If you don’t remember the specifics from the service-time game from Carlos Rodon and Kris Bryant and others, the baseball season is 183 service days long, but a player only needs 172 for a full year of service time. For players with clean slates, teams tend to wait a couple of weeks before calling up their top prospects in order to gain an extra year of service time, even if excuses are absurd, and shed only after the timing is all too convenient.
For Carson Fulmer, Lucas Giolito and Reynaldo Lopez, all of them have reasons to start the season in Charlotte or Birmingham. For one, the White Sox have five starters and a full complement of relievers with major-league contracts and/or no options, and they have some incentive to see whether James Shields is completely carbon. Individually, Fulmer and Giolito batted mechanics in 2016 and have work left to do in Triple-A, and Lopez only made 19 starts above A-ball before the Nats came calling for swingman help.
The complications for timing may arise down the road, as all three pitchers have accumulated at least a month of service time.
- Fulmer: 33 days
- Giolito: 39 days
- Lopez: 44 days
It’s premature to break out the calendars and count, because if Shields and Derek Holland are useful and the other three stay healthy, then the White Sox may not have any reason to change things up until misfortune strikes or a trade market forms.

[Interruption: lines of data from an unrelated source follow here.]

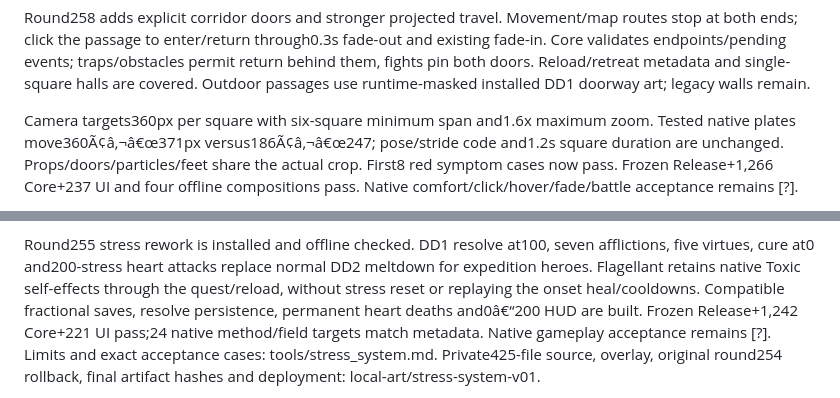
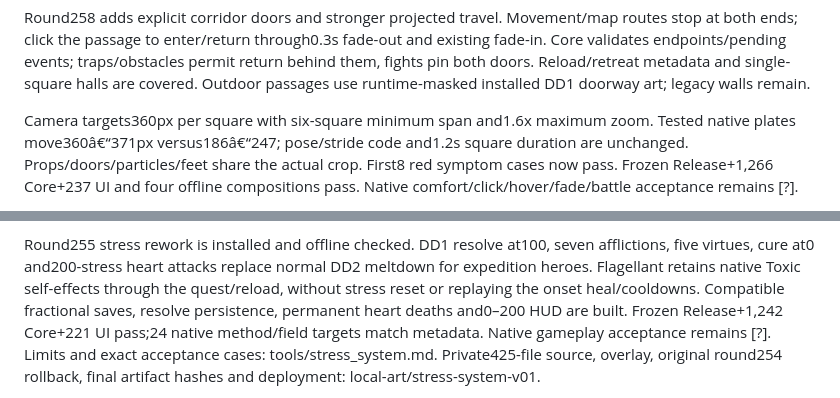
Before and after one commit to Stephane-Dedu/Darkest2in1, a Markdown page: tools/handoff_prompt.md, 2 parts joined by grey strips. Drawn GitHub-style.

```diff
--- a/tools/handoff_prompt.md
+++ b/tools/handoff_prompt.md
@@ -797,7 +797,7 @@ them, fights pin both doors. Reload/retreat metadata and single-square halls are
 Outdoor passages use runtime-masked installed DD1 doorway art; legacy walls remain.
 
 Camera targets360px per square with six-square minimum span and1.6x maximum zoom.
-Tested native plates move360Ã¢â‚¬â€œ371px versus186Ã¢â‚¬â€œ247; pose/stride code and1.2s square
+Tested native plates move360â€“371px versus186â€“247; pose/stride code and1.2s square
 duration are unchanged. Props/doors/particles/feet share the actual crop. First8 red
 symptom cases now pass. Frozen Release+1,266 Core+237 UI and four offline compositions
 pass. Native comfort/click/hover/fade/battle acceptance remains [?].
@@ -856,7 +856,7 @@ Round255 stress rework is installed and offline checked. DD1 resolve at100, seve
 five virtues, cure at0 and200-stress heart attacks replace normal DD2 meltdown for expedition
 heroes. Flagellant retains native Toxic self-effects through the quest/reload, without stress
 reset or replaying the onset heal/cooldowns. Compatible fractional saves, resolve persistence,
-permanent heart deaths and0â€“200 HUD are built. Frozen Release+1,242 Core+221 UI pass;24 native
+permanent heart deaths and0–200 HUD are built. Frozen Release+1,242 Core+221 UI pass;24 native
 method/field targets match metadata. Native gameplay acceptance remains [?]. Limits and exact
 acceptance cases: tools/stress_system.md. Private425-file source, overlay, original round254
 rollback, final artifact hashes and deployment: local-art/stress-system-v01.
```
Also changed, not shown: other parts of tools/handoff_prompt.md (+4 -4 lines).
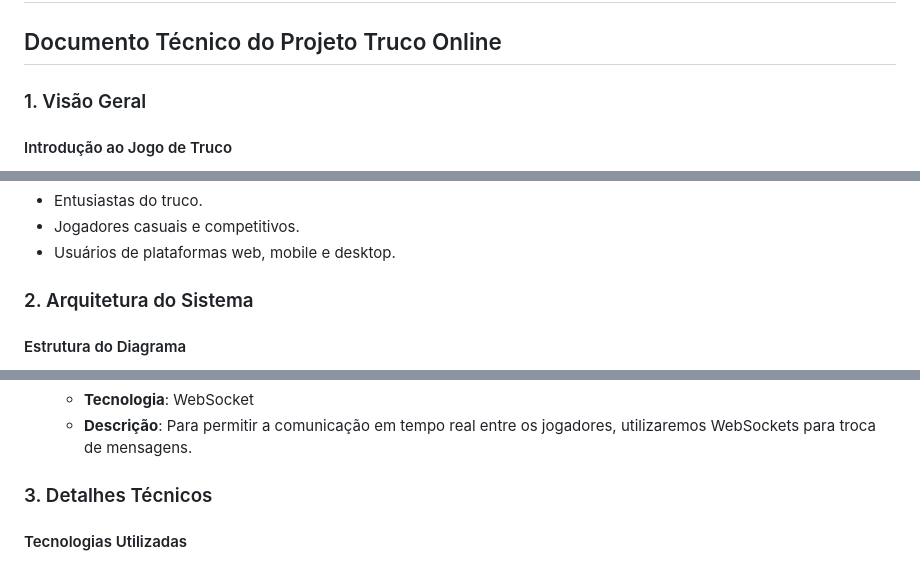
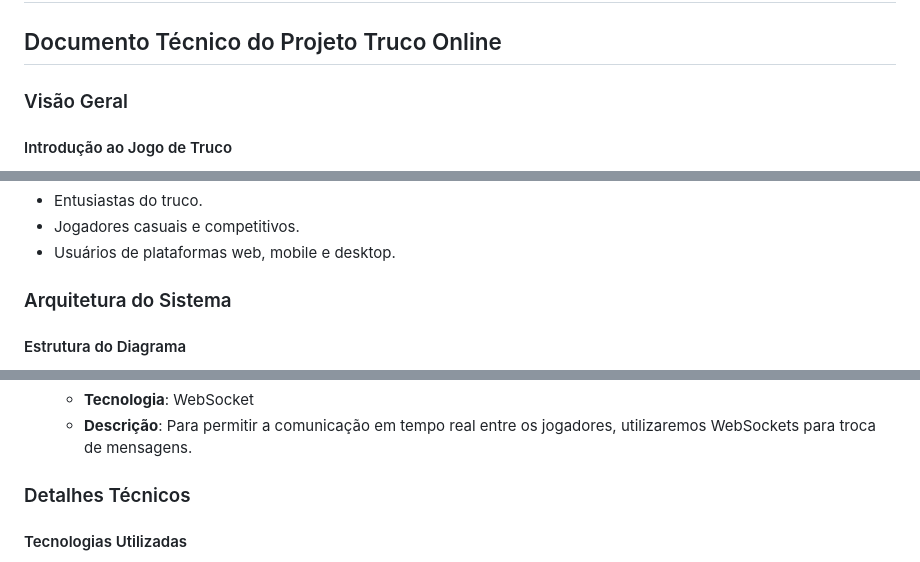
Before and after one commit to AllanBoda/Truco-Papudo, a Markdown page: truco_full/README.md, 3 parts joined by grey strips. GitHub-like rendering.

```diff
--- a/truco_full/README.md
+++ b/truco_full/README.md
@@ -2,7 +2,7 @@
 
 ## Documento Técnico do Projeto Truco Online
 
-### 1. Visão Geral
+###  Visão Geral
 
 #### Introdução ao Jogo de Truco
 O truco é um jogo de cartas popular no Brasil, jogado por duas equipes de dois jogadores cada. O objetivo é acumular 12 pontos antes da equipe adversária. Este projeto visa desenvolver uma versão online do truco, utilizando a linguagem Dart e o framework Flutter, permitindo partidas em tempo real entre jogadores.
@@ -17,7 +17,7 @@ O truco é um jogo de cartas popular no Brasil, jogado por duas equipes de dois
 - Jogadores casuais e competitivos.
 - Usuários de plataformas web, mobile e desktop.
 
-### 2. Arquitetura do Sistema
+### Arquitetura do Sistema
 
 #### Estrutura do Diagrama
 - **Jogadores (Front-end)**:
@@ -38,7 +38,7 @@ O truco é um jogo de cartas popular no Brasil, jogado por duas equipes de dois
   - **Tecnologia**: WebSocket
   - **Descrição**: Para permitir a comunicação em tempo real entre os jogadores, utilizaremos WebSockets para troca de mensagens.
 
-### 3. Detalhes Técnicos
+### Detalhes Técnicos
 
 #### Tecnologias Utilizadas
 - **Framework**: Flutter
```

But if the rotation crumbles and the entire process shifts toward service time concerns, the White Sox might want to wait until the second half of May to start the wave, which is a six-to-seven-week gap.
For the time being, the layer of five starters allows the White Sox to be positive about their prospects with less worry about painting themselves into a corner, which is nice.
Fulmer: His prospect stock took a hit during a turbulent season where all parties can claim a share of the responsibility — Fulmer, the White Sox, circumstances. If the White Sox are cautious on promoting pitching prospects during the nascent stages of a rebuild, they can point to Fulmer for the dangers of forcing a fit.
Yet the White Sox sound convinced that his strong finish was more than luck. You’ll hear the typical “stay tall” command that is applied to every Sox pitching prospect, but Richard Dotson says it’s even more important for the 6-foot Fulmer, whose fastballs sailed on him last year.
“I saw him push the ball a lot.” Dotson said, ““Yeah he throws 95, so what? It’s up in the zone and he pushes it.”
Fulmer’s “shot out of a cannon” delivery seemed like an element the Sox would try to change but Dotson was fine with it, as long as rushing toward the plate didn’t cause him to start dropping down before his release and get below the ball.
“One of the things we talked about was just tempo,” Dotson said. “Control your delivery, that’s all. I don’t want you to slow it down, control it. I want you to have tempo and pace.”
Giolito: The Washington Post spent time this week documenting how and where things went wrong between the Nationals and their former top prospect. “Stay tall” is a part of that one, too.
“Last year my stuff was not nearly as good as should be,” Giolito said. “My mechanics were way off. When I’m throwing across my body, I lose the life on my fastball. I lose the angle on my fastball, which is my bread and butter — throwing downhill, using my height to my advantage. I didn’t have any of that. Not good.”
The Nationals, Giolito said, had made some small alterations to his mechanics, in the front (or “loading”) half of his delivery. In his offseason throwing program, and this spring, the White Sox have stressed getting back to basics and a more natural motion.
If Giolito can recapture his mechanics, then the next White Sox stamp will be an effort to use his curves for strikes, and not just as a chase pitch. That brings to mind Carlos Rodon, who liked Omar Narvaez’s calls for more backdoor sliders.
Lopez: He passed Giolito on many prospect lists by the end of last season, but the reactions of Rick Renteria and Don Cooper suggest that he has the tendency to go undercovered.
"He's looked good from the get-go," pitching coach Don Cooper said. "The bottom line is we like all three of them. I didn't hear a lot (about him). When people are asking me questions it's usually about Giolito and Kopech. I'm not sure why because he's a gifted kid. He's got some stuff." [...]
"Lopez is a guy who maybe goes under the radar a little bit, but when you see his bullpen work, he's pretty clean, pretty efficient," Renteria said. "He hits his spots."
The story hasn’t changed in terms of the task ahead — his changeup is behind his fastball and curve -- but they’re apparently pleased with the way he’s set out to go about it.